Exercise details.
The records below should be set down in full, please, without any change.

Dataset excerpts
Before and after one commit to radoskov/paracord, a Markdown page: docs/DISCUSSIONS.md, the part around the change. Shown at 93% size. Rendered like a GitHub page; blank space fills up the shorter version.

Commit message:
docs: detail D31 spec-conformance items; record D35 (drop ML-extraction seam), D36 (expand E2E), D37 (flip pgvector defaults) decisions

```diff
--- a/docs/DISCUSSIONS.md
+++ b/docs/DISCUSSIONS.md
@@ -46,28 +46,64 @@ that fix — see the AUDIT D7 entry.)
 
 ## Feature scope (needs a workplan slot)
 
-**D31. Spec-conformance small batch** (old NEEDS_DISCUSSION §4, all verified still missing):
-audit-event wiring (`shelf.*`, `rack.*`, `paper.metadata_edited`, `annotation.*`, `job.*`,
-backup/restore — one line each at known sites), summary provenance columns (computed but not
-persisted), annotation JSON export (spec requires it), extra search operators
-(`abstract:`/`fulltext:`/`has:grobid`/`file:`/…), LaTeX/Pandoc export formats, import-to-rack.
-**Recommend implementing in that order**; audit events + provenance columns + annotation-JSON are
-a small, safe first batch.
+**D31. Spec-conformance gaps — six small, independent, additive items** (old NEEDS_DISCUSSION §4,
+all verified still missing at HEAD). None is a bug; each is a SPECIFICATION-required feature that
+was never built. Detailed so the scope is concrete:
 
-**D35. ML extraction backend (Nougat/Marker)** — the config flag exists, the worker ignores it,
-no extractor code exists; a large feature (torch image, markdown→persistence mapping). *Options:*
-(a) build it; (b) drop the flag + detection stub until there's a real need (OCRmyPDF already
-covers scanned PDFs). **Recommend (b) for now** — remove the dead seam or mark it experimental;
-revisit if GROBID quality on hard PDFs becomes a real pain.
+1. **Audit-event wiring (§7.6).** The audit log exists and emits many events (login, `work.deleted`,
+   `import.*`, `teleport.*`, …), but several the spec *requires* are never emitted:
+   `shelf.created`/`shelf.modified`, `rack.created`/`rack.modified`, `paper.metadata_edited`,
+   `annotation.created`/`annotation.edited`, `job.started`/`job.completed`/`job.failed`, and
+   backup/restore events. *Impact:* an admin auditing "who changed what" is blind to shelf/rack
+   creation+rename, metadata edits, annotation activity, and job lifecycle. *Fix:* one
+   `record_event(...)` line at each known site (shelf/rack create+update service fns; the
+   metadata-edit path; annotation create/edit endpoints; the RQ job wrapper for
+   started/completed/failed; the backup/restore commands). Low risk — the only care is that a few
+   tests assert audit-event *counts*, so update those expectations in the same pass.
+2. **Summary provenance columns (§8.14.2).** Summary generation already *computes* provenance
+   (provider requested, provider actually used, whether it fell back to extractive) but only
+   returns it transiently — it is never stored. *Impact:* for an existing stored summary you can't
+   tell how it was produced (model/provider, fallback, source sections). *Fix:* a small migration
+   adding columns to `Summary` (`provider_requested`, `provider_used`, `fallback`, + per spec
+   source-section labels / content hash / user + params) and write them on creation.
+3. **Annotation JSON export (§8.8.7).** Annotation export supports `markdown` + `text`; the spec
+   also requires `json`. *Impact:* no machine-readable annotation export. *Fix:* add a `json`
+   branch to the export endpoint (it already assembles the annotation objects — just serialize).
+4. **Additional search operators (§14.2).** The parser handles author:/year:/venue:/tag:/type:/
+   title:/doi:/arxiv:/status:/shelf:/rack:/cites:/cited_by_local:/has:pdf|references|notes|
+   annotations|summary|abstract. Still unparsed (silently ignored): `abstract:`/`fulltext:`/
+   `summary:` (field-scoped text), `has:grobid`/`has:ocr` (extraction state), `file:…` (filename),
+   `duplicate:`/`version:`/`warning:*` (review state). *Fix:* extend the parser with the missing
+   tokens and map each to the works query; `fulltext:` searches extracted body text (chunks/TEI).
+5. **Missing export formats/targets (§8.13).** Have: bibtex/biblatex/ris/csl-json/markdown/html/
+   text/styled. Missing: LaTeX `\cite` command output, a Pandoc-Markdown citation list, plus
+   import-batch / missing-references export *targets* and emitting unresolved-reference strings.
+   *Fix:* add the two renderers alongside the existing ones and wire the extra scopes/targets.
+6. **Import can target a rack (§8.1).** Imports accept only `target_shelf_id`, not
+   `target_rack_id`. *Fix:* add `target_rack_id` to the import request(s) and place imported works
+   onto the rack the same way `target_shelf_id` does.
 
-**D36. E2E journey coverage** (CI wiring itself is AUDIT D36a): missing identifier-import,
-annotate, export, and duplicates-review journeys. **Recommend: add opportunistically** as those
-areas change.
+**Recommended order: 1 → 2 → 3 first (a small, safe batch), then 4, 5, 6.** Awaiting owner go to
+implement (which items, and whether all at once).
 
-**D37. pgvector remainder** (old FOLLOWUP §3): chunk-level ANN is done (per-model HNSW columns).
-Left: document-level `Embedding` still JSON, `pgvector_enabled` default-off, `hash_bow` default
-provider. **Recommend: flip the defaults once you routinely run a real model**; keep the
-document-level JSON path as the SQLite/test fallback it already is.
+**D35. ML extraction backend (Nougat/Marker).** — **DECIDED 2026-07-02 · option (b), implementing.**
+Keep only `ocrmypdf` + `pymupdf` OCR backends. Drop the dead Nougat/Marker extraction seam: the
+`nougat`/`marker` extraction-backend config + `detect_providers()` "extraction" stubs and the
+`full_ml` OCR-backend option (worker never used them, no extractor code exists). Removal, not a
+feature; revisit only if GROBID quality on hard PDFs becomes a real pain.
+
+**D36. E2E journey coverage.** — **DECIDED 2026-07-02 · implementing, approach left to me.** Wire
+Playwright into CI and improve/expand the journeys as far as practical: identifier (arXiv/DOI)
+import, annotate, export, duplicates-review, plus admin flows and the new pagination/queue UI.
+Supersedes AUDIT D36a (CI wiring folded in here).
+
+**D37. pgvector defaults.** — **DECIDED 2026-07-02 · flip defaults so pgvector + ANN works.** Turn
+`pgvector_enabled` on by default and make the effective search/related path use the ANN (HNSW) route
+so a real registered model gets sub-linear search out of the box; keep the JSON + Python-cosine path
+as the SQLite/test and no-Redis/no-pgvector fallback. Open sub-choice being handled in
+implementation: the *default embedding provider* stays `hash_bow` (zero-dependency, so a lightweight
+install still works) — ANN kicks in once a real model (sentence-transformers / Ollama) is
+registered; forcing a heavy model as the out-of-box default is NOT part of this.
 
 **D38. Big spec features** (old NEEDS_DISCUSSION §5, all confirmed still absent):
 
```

Written answer.
Before and after one commit to radoskov/paracord, a Markdown page: docs/DISCUSSIONS.md, the part around the change. Shown at 93% size. Rendered like a GitHub page; blank space fills up the shorter version.

Commit message:
docs: detail D31 spec-conformance items; record D35 (drop ML-extraction seam), D36 (expand E2E), D37 (flip pgvector defaults) decisions

```diff
--- a/docs/DISCUSSIONS.md
+++ b/docs/DISCUSSIONS.md
@@ -46,28 +46,64 @@ that fix — see the AUDIT D7 entry.)
 
 ## Feature scope (needs a workplan slot)
 
-**D31. Spec-conformance small batch** (old NEEDS_DISCUSSION §4, all verified still missing):
-audit-event wiring (`shelf.*`, `rack.*`, `paper.metadata_edited`, `annotation.*`, `job.*`,
-backup/restore — one line each at known sites), summary provenance columns (computed but not
-persisted), annotation JSON export (spec requires it), extra search operators
-(`abstract:`/`fulltext:`/`has:grobid`/`file:`/…), LaTeX/Pandoc export formats, import-to-rack.
-**Recommend implementing in that order**; audit events + provenance columns + annotation-JSON are
-a small, safe first batch.
+**D31. Spec-conformance gaps — six small, independent, additive items** (old NEEDS_DISCUSSION §4,
+all verified still missing at HEAD). None is a bug; each is a SPECIFICATION-required feature that
+was never built. Detailed so the scope is concrete:
 
-**D35. ML extraction backend (Nougat/Marker)** — the config flag exists, the worker ignores it,
-no extractor code exists; a large feature (torch image, markdown→persistence mapping). *Options:*
-(a) build it; (b) drop the flag + detection stub until there's a real need (OCRmyPDF already
-covers scanned PDFs). **Recommend (b) for now** — remove the dead seam or mark it experimental;
-revisit if GROBID quality on hard PDFs becomes a real pain.
+1. **Audit-event wiring (§7.6).** The audit log exists and emits many events (login, `work.deleted`,
+   `import.*`, `teleport.*`, …), but several the spec *requires* are never emitted:
+   `shelf.created`/`shelf.modified`, `rack.created`/`rack.modified`, `paper.metadata_edited`,
+   `annotation.created`/`annotation.edited`, `job.started`/`job.completed`/`job.failed`, and
+   backup/restore events. *Impact:* an admin auditing "who changed what" is blind to shelf/rack
+   creation+rename, metadata edits, annotation activity, and job lifecycle. *Fix:* one
+   `record_event(...)` line at each known site (shelf/rack create+update service fns; the
+   metadata-edit path; annotation create/edit endpoints; the RQ job wrapper for
+   started/completed/failed; the backup/restore commands). Low risk — the only care is that a few
+   tests assert audit-event *counts*, so update those expectations in the same pass.
+2. **Summary provenance columns (§8.14.2).** Summary generation already *computes* provenance
+   (provider requested, provider actually used, whether it fell back to extractive) but only
+   returns it transiently — it is never stored. *Impact:* for an existing stored summary you can't
+   tell how it was produced (model/provider, fallback, source sections). *Fix:* a small migration
+   adding columns to `Summary` (`provider_requested`, `provider_used`, `fallback`, + per spec
+   source-section labels / content hash / user + params) and write them on creation.
+3. **Annotation JSON export (§8.8.7).** Annotation export supports `markdown` + `text`; the spec
+   also requires `json`. *Impact:* no machine-readable annotation export. *Fix:* add a `json`
+   branch to the export endpoint (it already assembles the annotation objects — just serialize).
+4. **Additional search operators (§14.2).** The parser handles author:/year:/venue:/tag:/type:/
+   title:/doi:/arxiv:/status:/shelf:/rack:/cites:/cited_by_local:/has:pdf|references|notes|
+   annotations|summary|abstract. Still unparsed (silently ignored): `abstract:`/`fulltext:`/
+   `summary:` (field-scoped text), `has:grobid`/`has:ocr` (extraction state), `file:…` (filename),
+   `duplicate:`/`version:`/`warning:*` (review state). *Fix:* extend the parser with the missing
+   tokens and map each to the works query; `fulltext:` searches extracted body text (chunks/TEI).
+5. **Missing export formats/targets (§8.13).** Have: bibtex/biblatex/ris/csl-json/markdown/html/
+   text/styled. Missing: LaTeX `\cite` command output, a Pandoc-Markdown citation list, plus
+   import-batch / missing-references export *targets* and emitting unresolved-reference strings.
+   *Fix:* add the two renderers alongside the existing ones and wire the extra scopes/targets.
+6. **Import can target a rack (§8.1).** Imports accept only `target_shelf_id`, not
+   `target_rack_id`. *Fix:* add `target_rack_id` to the import request(s) and place imported works
+   onto the rack the same way `target_shelf_id` does.
 
-**D36. E2E journey coverage** (CI wiring itself is AUDIT D36a): missing identifier-import,
-annotate, export, and duplicates-review journeys. **Recommend: add opportunistically** as those
-areas change.
+**Recommended order: 1 → 2 → 3 first (a small, safe batch), then 4, 5, 6.** Awaiting owner go to
+implement (which items, and whether all at once).
 
-**D37. pgvector remainder** (old FOLLOWUP §3): chunk-level ANN is done (per-model HNSW columns).
-Left: document-level `Embedding` still JSON, `pgvector_enabled` default-off, `hash_bow` default
-provider. **Recommend: flip the defaults once you routinely run a real model**; keep the
-document-level JSON path as the SQLite/test fallback it already is.
+**D35. ML extraction backend (Nougat/Marker).** — **DECIDED 2026-07-02 · option (b), implementing.**
+Keep only `ocrmypdf` + `pymupdf` OCR backends. Drop the dead Nougat/Marker extraction seam: the
+`nougat`/`marker` extraction-backend config + `detect_providers()` "extraction" stubs and the
+`full_ml` OCR-backend option (worker never used them, no extractor code exists). Removal, not a
+feature; revisit only if GROBID quality on hard PDFs becomes a real pain.
+
+**D36. E2E journey coverage.** — **DECIDED 2026-07-02 · implementing, approach left to me.** Wire
+Playwright into CI and improve/expand the journeys as far as practical: identifier (arXiv/DOI)
+import, annotate, export, duplicates-review, plus admin flows and the new pagination/queue UI.
+Supersedes AUDIT D36a (CI wiring folded in here).
+
+**D37. pgvector defaults.** — **DECIDED 2026-07-02 · flip defaults so pgvector + ANN works.** Turn
+`pgvector_enabled` on by default and make the effective search/related path use the ANN (HNSW) route
+so a real registered model gets sub-linear search out of the box; keep the JSON + Python-cosine path
+as the SQLite/test and no-Redis/no-pgvector fallback. Open sub-choice being handled in
+implementation: the *default embedding provider* stays `hash_bow` (zero-dependency, so a lightweight
+install still works) — ANN kicks in once a real model (sentence-transformers / Ollama) is
+registered; forcing a heavy model as the out-of-box default is NOT part of this.
 
 **D38. Big spec features** (old NEEDS_DISCUSSION §5, all confirmed still absent):
 
```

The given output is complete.